* YOUR TASK *
Only the lines from the one containing "Bump version to" through the one containing "## Open-source notes" should be printed, exactly as they appear below, with both ends included.

··· TASK MATERIAL ···

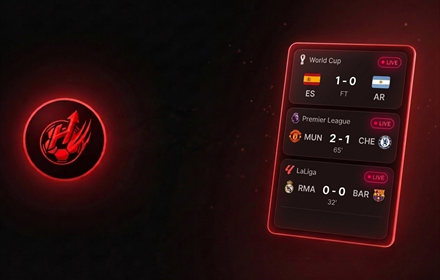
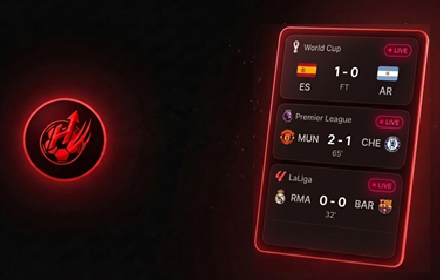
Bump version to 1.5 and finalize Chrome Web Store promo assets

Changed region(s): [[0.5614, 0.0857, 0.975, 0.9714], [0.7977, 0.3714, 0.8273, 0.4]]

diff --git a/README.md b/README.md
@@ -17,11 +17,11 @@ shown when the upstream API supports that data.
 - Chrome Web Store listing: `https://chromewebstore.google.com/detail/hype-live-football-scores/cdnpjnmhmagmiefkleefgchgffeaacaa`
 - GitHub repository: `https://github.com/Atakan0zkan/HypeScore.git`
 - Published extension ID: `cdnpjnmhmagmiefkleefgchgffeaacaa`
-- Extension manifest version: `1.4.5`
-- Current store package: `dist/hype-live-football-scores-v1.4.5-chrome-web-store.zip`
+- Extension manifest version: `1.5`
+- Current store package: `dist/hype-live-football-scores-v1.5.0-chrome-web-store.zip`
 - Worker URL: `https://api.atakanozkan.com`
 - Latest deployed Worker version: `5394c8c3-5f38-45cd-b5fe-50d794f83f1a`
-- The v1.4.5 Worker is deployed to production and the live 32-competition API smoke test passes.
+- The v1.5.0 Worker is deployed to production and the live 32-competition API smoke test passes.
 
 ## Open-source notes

···
··· TASK MATERIAL ···

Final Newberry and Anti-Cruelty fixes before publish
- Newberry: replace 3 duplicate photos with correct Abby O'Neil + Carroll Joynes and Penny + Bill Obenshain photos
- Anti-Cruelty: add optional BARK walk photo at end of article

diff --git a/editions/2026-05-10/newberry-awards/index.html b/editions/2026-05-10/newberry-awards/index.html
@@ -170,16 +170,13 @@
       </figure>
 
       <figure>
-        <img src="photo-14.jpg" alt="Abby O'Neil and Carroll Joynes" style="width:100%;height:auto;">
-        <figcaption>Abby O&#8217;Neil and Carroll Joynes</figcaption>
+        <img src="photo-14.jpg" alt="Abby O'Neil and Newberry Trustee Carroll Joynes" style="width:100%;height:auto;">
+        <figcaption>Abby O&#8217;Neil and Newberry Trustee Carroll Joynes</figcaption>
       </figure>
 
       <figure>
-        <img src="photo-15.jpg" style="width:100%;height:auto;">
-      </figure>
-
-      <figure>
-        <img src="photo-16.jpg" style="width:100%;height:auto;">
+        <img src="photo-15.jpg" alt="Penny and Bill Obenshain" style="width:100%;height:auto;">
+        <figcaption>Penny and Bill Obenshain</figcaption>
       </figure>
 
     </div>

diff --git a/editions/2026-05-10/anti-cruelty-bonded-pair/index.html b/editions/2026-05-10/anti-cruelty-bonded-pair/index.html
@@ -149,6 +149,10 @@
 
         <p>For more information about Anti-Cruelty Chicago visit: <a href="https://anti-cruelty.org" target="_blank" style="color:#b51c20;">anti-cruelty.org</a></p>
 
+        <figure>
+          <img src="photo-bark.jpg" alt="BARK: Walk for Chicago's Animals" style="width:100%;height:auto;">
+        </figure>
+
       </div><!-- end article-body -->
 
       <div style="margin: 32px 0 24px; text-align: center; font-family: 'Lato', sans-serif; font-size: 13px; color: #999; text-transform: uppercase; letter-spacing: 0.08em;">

···

* RESULT *
Bump version to 1.5 and finalize Chrome Web Store promo assets

Changed region(s): [[0.5614, 0.0857, 0.975, 0.9714], [0.7977, 0.3714, 0.8273, 0.4]]

diff --git a/README.md b/README.md
@@ -17,11 +17,11 @@ shown when the upstream API supports that data.
 - Chrome Web Store listing: `https://chromewebstore.google.com/detail/hype-live-football-scores/cdnpjnmhmagmiefkleefgchgffeaacaa`
 - GitHub repository: `https://github.com/Atakan0zkan/HypeScore.git`
 - Published extension ID: `cdnpjnmhmagmiefkleefgchgffeaacaa`
-- Extension manifest version: `1.4.5`
-- Current store package: `dist/hype-live-football-scores-v1.4.5-chrome-web-store.zip`
+- Extension manifest version: `1.5`
+- Current store package: `dist/hype-live-football-scores-v1.5.0-chrome-web-store.zip`
 - Worker URL: `https://api.atakanozkan.com`
 - Latest deployed Worker version: `5394c8c3-5f38-45cd-b5fe-50d794f83f1a`
-- The v1.4.5 Worker is deployed to production and the live 32-competition API smoke test passes.
+- The v1.5.0 Worker is deployed to production and the live 32-competition API smoke test passes.
 
 ## Open-source notes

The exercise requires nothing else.